Kim Booth

Kim Booth  -  Thursday, 21 August 2014

Tags: GMO Moratorium, GMOs

The Tasmanian Greens today sought to amend the government’s Genetically Modified Organisms Control Amendment Bill 2014, to make the current moratorium a permanent ban.

“To give our primary producers long-term investment and market security we need to legislate to make our current GE-free status permanent,” Greens Leader and Primary Industries spokesperson Kim Booth MP said.

“It was very disappointing to see the Labor Opposition back-flip on their election commitment to make permanent the current ban on GE food crops, when they voted with the Liberals to defeat the Greens’ amendment.”

“It was only in January this year that the-then Deputy Premier Bryan Green released a statement saying, ‘the government plans to continue a ban on genetically modified organisms (GMOs) for food crops and animals to maintain the integrity of Tasmania’s brand and maximise future marketing opportunities’.” [1]

“As an island state Tasmania has enviable biosecurity advantages which we can leverage to secure national and international food markets, which are experiencing a growing demand for genuine GE-free produce,”

 “While an expiry date of November 2019 is preferable to one of November this year, all an expiry date does is lock in uncertainty for our food crop producers, honey producers, conventional GE-free farmers and organic farmers.”

“This Bill gave all three Parties the opportunity to provide long term investment, employment and marketing security for our producers and consumers, sadly it is an opportunity missed.” 

“Many stakeholders will be shocked to see Labor’s lack of integrity on this matter exposed, with their failure to vote in support of making the GE ban permanent just as they promised to do in the lead up to the state election,” Mr Booth said.

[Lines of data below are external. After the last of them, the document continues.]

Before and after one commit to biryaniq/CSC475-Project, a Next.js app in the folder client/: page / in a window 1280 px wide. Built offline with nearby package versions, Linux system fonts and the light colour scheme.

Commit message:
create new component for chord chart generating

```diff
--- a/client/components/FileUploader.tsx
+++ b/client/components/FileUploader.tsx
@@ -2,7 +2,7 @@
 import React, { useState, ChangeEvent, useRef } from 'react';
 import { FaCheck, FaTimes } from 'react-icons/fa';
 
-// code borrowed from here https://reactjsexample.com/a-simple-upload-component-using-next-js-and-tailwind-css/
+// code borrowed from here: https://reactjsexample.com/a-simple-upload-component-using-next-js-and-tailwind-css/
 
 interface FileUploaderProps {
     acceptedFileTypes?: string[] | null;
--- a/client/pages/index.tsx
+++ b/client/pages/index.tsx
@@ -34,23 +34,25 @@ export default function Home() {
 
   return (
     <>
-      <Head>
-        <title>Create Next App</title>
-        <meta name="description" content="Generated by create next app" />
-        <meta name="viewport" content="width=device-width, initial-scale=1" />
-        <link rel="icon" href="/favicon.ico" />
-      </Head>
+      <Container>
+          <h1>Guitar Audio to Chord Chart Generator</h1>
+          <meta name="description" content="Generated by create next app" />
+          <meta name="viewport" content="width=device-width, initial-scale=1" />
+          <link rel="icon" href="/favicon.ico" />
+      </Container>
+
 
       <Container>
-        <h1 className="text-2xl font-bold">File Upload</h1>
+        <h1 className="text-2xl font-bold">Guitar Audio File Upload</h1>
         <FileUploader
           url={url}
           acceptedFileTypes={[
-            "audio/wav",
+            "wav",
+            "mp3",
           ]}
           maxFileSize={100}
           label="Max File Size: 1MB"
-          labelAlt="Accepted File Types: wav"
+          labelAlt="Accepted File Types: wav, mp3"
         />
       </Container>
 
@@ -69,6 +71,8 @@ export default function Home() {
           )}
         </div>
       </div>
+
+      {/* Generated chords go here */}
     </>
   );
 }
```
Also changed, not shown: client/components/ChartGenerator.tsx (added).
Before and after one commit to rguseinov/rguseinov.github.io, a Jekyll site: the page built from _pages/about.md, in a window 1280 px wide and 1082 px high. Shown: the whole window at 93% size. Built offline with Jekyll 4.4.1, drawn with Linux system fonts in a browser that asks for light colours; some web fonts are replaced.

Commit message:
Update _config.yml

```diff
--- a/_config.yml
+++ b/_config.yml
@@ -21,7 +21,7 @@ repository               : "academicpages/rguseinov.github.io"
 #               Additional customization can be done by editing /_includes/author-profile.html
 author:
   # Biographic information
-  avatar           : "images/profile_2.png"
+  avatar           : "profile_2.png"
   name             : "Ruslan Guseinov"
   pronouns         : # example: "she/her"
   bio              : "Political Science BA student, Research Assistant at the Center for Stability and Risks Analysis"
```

[1] Media Statement, Deputy Premier Bryan Green, “A GMO-free future for Tasmania”, 9 Jan 2014.